Download a video quote from Washington State Department of Enterprise Services Director Chris Liu.
Download photos from the Electric Vehicles (EV) and Electric Vehicle Supply Equipment Open House on April 20, hosted by the Washington State Department of Enterprise Services:
State and local government employees take a look at the 2017 Chevrolet Bolt EV LT, the Nissan Leaf, a GreenPower Bus, and a ZERO motorcycle.
Longer-range electric vehicles can go more than 200 miles on a single charge.
Olympia - On the eve of Earth Day 2017, Washington State is doubling its electric vehicle (EV) fleet by adding long range, zero-emission vehicles, and encouraging other organizations in the state to follow suit. Adding electric vehicles with a 200-plus mile range will help the state improve air quality and save taxpayer dollars.
"We must defeat climate change by using all the tools available, including what we buy in the marketplace for daily use.
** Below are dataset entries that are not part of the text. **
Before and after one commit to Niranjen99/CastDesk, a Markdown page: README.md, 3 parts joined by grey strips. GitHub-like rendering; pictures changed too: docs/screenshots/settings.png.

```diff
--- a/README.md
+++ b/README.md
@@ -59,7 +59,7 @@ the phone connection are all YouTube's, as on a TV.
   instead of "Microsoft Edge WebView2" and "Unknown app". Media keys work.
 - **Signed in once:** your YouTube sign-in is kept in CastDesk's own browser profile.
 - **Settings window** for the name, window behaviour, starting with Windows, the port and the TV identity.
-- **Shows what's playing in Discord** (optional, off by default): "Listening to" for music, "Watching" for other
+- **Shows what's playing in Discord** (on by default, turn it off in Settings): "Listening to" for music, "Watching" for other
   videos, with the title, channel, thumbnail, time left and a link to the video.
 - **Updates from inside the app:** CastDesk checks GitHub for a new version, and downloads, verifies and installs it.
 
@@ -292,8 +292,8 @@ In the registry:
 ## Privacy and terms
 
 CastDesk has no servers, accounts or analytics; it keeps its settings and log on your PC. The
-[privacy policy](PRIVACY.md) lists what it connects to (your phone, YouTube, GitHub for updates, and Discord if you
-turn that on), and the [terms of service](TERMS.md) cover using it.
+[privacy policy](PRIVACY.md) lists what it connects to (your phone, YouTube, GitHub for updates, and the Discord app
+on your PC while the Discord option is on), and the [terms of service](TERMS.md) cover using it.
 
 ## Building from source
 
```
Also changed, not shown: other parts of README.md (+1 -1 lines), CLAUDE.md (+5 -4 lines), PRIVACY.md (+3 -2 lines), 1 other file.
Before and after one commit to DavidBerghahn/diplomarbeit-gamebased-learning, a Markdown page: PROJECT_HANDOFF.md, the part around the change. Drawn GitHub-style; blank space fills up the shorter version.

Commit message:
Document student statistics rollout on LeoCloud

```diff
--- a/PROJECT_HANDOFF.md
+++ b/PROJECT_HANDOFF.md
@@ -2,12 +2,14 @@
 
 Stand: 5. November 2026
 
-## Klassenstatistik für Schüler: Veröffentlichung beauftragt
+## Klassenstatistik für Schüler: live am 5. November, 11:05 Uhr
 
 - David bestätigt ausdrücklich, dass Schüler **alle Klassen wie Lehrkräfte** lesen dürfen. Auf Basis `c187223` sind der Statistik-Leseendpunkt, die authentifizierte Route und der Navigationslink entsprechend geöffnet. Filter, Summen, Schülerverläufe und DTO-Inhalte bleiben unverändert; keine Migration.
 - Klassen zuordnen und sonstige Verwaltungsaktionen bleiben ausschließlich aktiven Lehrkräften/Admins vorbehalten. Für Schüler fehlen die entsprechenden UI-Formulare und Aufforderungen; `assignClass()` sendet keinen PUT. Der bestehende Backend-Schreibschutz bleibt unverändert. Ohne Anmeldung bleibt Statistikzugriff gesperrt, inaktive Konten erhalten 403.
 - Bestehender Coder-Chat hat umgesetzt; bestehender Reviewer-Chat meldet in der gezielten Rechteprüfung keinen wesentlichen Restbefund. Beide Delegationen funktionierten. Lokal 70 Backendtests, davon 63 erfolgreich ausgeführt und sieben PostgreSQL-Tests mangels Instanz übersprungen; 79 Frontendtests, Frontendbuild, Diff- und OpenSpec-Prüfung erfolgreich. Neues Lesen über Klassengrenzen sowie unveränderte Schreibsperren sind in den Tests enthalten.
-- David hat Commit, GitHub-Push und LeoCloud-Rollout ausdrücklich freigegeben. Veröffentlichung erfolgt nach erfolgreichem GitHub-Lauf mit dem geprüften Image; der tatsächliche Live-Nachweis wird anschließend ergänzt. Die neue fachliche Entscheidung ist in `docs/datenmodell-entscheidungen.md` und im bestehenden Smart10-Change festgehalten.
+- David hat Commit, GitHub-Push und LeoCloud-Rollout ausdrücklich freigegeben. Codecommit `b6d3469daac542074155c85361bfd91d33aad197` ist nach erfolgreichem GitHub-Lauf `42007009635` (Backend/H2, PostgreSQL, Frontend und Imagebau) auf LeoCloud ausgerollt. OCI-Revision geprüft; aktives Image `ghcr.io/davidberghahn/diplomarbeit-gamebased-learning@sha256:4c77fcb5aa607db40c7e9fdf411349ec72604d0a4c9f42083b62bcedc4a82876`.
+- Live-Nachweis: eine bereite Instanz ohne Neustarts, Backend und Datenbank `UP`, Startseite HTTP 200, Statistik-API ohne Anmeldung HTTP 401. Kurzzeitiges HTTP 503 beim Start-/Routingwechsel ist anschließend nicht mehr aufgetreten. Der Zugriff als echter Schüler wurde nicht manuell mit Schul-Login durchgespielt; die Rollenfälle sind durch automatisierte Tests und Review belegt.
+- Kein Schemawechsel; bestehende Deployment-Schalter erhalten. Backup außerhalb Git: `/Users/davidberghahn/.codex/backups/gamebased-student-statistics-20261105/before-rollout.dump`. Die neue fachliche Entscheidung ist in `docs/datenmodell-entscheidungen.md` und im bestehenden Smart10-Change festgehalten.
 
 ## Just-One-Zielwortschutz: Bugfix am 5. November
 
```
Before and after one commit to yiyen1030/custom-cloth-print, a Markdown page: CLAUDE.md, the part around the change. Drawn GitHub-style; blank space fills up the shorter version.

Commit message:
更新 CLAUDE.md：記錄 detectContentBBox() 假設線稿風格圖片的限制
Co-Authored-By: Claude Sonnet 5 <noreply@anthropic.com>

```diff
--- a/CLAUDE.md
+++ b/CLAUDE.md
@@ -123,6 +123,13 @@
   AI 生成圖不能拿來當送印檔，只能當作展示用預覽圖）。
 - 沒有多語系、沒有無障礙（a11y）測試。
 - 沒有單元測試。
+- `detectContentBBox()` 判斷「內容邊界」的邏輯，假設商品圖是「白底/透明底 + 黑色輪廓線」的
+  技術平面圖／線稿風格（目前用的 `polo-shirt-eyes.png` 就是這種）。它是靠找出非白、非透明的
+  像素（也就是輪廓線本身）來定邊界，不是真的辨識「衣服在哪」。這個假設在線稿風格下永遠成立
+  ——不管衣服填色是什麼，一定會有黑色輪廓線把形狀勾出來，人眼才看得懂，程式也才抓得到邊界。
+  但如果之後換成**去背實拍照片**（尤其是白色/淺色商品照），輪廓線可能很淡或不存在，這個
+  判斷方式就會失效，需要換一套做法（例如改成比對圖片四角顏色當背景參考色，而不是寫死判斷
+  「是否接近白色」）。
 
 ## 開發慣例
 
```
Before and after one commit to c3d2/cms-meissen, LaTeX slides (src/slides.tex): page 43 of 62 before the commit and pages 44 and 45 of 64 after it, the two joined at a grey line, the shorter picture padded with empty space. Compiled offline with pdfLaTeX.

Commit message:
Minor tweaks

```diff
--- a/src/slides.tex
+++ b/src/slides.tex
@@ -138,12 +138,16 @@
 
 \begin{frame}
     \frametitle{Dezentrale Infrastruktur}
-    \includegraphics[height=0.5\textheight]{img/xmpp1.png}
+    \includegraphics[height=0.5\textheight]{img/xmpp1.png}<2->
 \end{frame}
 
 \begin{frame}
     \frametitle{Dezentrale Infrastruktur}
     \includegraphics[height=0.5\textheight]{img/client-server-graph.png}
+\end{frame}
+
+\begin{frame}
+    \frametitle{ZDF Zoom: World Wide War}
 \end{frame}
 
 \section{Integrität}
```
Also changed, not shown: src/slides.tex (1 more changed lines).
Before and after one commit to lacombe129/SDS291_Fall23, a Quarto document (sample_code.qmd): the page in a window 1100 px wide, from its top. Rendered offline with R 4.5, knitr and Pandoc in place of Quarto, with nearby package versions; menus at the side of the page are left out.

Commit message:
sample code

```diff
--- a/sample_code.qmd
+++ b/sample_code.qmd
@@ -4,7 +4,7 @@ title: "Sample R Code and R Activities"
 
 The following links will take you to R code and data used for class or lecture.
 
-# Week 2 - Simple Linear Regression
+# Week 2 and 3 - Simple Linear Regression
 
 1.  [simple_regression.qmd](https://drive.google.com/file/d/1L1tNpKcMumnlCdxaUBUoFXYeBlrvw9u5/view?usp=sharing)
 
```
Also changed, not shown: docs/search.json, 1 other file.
All institutions need to focus their procurement policies and practices on low-carbon options, as these investments will save money, protect public health, and secure our long-term future," said Gov. Jay Inslee, noting that increasing EV use in state government is one important step Washington can take to reduce carbon pollution.
"It's exciting that these long-range electric vehicles are now an option for all state agencies," said Washington State Department of Ecology Director Maia Bellon. "At Ecology, we're working on making the switch to electric vehicles because we want to reduce our carbon footprint and lead by example. We're looking forward to adding our first long-range EV to our fleet."
Government vehicle fleets typically have a large carbon footprint – and gas automobiles are the largest overall source of carbon emissions for the state. The EVs will improve Washington's air quality by each emitting 2.3 to 3.3 fewer metric tons of carbon emissions annually over hybrid options. State law requires passenger vehicles used by state agencies to be low or zero emission options to the extent feasible.
Local governments, many of which still use gas powered cars, also can purchase electric and hybrid vehicles from state contracts. Replacing a gas car with an electric vehicle saves 4.7 metric tons of carbon emissions annually.
Gov. Inslee is committed to reducing carbon pollution from the transportation sector. During the Paris Climate Conference in Dec. 2015, Inslee announced his Washington State Electric Fleets Initiative to accelerate adoption of electric vehicles in public and private fleets. This initiative will ensure that, beginning this year, at least 20 percent of all new annual state passenger vehicle purchases are EVs.
Inslee took this action to help fleets scale up their use of EVs, and to "double-down" on the 10 percent EV fleet target established by the Pacific Coast Collaborative, in 2013.
Last fall, the state took action by ordering more than 130 long-range EVs. The first deliveries arrived this week. Prior to the order, the state had about 120 EVs in its fleet.
The EV purchases were made within the first three days that a long-range EV option became available on Washington state's vehicle contract. Long-range EVs can go more than 200 miles on a single charge.
There are now seven EV passenger vehicle options on the state contract as well as other types of vehicles including forklifts, trucks and buses. The Department of Enterprise Services, which oversees the statewide vehicle contract, is constantly working to add more zero-emission options.
State agencies have been analyzing their vehicle fleets to determine which vehicles can be replaced with EVs. As part of fleet management best practices, vehicles are replaced as they come to the end of their useful life. Proper vehicle replacement minimizes costs and assures safety.
Enterprise Services Director Chris Liu said replacing other types of vehicles with EVs makes good business sense, and that the state's central service agency is committed to securing new zero-emission options on contracts that can be used by both state agencies and local governments as they become available.
"They cost less to own and operate than gas cars," he said, "because they are less expensive to fuel and maintain."
The Department of Enterprise Services oversees statewide master contracts for goods and services, including vehicles.